- [Work to be completed]:
Where a line holds the word "Average", copy it from the records.

(Dataset extract begins)

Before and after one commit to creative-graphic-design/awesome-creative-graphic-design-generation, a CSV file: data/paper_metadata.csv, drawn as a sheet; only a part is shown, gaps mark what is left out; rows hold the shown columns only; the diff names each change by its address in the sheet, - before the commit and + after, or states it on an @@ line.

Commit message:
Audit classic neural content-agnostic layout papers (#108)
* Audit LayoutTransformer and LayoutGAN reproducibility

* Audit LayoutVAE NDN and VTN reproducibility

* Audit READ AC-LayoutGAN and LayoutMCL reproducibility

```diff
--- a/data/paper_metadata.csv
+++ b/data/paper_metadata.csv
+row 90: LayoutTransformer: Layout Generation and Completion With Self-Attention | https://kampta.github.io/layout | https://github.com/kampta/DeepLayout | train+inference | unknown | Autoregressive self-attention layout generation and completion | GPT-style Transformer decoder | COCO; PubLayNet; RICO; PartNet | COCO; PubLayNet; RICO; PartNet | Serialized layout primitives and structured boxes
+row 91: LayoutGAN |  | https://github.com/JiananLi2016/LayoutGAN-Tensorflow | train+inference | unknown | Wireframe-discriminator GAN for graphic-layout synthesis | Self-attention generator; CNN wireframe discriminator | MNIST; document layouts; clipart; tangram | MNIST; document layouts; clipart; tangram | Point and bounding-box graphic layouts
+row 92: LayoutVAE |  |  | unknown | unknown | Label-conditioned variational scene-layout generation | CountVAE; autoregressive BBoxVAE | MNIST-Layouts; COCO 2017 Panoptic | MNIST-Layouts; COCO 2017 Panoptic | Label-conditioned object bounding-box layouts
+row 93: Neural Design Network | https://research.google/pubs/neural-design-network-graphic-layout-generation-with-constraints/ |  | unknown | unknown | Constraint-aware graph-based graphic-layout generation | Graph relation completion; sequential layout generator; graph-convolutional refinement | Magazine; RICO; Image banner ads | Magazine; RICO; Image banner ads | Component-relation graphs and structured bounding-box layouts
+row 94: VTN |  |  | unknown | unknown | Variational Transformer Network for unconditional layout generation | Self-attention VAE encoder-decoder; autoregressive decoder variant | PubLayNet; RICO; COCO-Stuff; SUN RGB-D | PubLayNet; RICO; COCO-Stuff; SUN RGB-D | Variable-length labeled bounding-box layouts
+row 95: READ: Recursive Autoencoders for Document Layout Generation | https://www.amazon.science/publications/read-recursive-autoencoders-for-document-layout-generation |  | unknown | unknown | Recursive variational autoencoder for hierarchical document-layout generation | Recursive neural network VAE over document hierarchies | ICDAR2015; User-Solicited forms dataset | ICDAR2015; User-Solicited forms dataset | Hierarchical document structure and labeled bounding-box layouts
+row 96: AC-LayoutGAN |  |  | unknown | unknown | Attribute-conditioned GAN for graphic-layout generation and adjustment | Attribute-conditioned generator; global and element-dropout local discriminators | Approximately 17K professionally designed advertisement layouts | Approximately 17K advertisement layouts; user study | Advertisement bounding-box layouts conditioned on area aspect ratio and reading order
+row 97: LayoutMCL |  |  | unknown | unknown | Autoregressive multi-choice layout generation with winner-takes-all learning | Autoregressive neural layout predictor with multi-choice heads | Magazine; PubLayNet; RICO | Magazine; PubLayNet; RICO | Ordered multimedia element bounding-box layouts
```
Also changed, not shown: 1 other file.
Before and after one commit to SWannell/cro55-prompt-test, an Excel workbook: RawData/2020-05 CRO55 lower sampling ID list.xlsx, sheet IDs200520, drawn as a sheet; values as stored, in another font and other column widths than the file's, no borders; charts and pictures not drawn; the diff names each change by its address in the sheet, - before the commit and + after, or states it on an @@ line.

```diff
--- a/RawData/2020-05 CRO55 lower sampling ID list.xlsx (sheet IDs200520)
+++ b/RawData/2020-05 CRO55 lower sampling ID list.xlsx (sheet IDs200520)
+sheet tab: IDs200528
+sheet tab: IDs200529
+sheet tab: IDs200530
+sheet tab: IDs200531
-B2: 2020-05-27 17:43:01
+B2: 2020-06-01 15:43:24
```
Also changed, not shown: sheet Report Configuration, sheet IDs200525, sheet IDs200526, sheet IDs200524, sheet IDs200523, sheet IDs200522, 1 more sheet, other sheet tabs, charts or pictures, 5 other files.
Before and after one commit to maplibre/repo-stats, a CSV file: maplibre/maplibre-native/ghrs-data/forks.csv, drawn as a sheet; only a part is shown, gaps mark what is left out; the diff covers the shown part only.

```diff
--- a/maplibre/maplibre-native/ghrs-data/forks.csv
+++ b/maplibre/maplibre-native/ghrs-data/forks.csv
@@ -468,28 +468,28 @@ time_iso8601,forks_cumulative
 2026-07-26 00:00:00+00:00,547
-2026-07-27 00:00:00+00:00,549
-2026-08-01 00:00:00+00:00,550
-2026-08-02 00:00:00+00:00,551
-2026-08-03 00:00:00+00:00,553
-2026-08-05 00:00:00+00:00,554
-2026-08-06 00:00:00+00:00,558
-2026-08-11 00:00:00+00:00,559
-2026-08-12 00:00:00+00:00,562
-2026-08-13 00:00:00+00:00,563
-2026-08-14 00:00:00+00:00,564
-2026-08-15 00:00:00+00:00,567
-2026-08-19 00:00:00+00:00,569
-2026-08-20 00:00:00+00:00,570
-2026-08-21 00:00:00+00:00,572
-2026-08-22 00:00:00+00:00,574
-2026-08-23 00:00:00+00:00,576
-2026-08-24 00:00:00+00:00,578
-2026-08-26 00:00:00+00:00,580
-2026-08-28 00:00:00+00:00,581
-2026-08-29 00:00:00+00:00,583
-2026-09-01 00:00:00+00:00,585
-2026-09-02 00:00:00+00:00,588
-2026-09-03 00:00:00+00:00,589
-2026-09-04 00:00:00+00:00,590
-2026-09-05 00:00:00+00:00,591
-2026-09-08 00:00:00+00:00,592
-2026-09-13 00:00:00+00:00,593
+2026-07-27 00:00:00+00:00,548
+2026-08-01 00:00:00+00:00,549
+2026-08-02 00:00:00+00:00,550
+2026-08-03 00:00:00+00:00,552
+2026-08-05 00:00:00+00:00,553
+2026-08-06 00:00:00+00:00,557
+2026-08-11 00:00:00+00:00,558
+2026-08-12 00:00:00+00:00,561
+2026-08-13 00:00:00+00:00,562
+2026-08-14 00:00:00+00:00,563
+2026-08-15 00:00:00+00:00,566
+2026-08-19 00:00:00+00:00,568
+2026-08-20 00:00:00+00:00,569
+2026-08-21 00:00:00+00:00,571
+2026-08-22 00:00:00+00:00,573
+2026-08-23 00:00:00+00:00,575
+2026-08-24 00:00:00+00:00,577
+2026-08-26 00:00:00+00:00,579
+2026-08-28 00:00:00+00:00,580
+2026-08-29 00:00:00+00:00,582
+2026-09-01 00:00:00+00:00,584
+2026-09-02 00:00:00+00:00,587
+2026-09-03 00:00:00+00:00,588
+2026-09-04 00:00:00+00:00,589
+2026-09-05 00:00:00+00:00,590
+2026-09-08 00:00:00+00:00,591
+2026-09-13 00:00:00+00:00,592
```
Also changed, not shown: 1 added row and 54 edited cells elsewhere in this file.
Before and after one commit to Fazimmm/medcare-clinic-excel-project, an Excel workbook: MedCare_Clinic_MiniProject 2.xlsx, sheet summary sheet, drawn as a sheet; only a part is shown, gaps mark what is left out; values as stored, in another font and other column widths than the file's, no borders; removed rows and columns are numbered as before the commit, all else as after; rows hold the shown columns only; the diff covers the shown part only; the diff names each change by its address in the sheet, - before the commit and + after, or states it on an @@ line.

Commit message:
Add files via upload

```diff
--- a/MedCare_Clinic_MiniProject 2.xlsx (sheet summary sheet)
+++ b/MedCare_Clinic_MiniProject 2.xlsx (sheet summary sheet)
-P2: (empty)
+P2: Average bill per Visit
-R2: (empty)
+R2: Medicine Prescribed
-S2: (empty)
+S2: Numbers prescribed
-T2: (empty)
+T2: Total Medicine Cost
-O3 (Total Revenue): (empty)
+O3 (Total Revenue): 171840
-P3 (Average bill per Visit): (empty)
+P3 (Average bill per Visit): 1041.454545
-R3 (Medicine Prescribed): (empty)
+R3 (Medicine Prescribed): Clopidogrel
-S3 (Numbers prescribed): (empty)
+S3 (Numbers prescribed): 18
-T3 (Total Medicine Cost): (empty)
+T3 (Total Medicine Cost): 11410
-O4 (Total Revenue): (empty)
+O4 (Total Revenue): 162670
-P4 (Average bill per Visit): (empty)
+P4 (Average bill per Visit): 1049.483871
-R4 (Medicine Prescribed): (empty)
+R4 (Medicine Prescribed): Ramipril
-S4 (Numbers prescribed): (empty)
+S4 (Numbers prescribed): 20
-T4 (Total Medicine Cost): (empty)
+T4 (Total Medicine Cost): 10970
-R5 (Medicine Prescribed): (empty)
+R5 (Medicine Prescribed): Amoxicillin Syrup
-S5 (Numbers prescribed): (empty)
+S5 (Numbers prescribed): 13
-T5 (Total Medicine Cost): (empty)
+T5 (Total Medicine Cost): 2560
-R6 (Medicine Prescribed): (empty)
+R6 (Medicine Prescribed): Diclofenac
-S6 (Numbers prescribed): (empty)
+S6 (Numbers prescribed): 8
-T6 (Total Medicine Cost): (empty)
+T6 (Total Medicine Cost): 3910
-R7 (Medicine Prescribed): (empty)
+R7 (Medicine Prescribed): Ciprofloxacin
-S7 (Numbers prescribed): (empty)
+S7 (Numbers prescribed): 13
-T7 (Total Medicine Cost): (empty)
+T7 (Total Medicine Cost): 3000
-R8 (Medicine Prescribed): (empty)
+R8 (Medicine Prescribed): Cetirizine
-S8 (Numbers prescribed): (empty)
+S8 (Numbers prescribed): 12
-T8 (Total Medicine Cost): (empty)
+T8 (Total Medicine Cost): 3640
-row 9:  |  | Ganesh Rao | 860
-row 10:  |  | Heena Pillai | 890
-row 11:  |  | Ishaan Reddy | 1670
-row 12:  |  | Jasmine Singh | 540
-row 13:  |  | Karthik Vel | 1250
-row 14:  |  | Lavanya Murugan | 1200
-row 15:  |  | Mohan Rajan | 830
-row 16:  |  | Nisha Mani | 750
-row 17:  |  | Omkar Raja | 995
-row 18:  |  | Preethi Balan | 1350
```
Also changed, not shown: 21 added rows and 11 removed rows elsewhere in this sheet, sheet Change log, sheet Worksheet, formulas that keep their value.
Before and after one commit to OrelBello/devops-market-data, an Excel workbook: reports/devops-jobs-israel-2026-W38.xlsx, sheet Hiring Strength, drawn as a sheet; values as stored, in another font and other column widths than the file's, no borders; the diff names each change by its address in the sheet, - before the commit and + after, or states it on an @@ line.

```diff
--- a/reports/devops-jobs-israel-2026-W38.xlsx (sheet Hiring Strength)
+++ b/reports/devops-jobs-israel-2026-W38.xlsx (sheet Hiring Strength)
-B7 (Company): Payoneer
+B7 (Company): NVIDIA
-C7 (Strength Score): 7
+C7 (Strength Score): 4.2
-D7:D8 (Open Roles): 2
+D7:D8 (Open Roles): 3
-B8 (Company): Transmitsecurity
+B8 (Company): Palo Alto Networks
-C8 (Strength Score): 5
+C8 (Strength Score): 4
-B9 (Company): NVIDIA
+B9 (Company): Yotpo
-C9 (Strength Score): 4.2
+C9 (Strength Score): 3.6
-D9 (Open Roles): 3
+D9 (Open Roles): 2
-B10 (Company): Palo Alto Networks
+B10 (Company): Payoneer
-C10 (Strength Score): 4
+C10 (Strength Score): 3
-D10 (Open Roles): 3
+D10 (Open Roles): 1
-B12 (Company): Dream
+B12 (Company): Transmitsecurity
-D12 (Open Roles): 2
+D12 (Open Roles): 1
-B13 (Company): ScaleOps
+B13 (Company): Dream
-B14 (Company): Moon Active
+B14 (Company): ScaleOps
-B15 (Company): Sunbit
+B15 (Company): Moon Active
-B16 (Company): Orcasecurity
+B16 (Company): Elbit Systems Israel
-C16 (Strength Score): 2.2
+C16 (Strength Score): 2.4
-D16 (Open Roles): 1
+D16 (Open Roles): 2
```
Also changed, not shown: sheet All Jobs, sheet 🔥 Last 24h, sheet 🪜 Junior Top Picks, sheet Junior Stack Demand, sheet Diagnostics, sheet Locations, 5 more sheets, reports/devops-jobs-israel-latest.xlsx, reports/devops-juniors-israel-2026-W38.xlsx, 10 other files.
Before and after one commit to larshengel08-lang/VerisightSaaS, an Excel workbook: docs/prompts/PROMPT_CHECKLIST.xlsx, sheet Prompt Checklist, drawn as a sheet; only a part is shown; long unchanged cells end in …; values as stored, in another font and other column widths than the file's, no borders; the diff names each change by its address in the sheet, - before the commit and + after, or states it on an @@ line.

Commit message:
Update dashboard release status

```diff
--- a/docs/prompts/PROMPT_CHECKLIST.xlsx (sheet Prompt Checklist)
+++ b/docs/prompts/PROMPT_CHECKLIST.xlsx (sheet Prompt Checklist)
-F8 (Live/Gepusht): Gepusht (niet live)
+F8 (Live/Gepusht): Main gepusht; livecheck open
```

(Dataset extract ends)

- [Reply]:
+P2: Average bill per Visit
-P3 (Average bill per Visit): (empty)
+P3 (Average bill per Visit): 1041.454545
-P4 (Average bill per Visit): (empty)
+P4 (Average bill per Visit): 1049.483871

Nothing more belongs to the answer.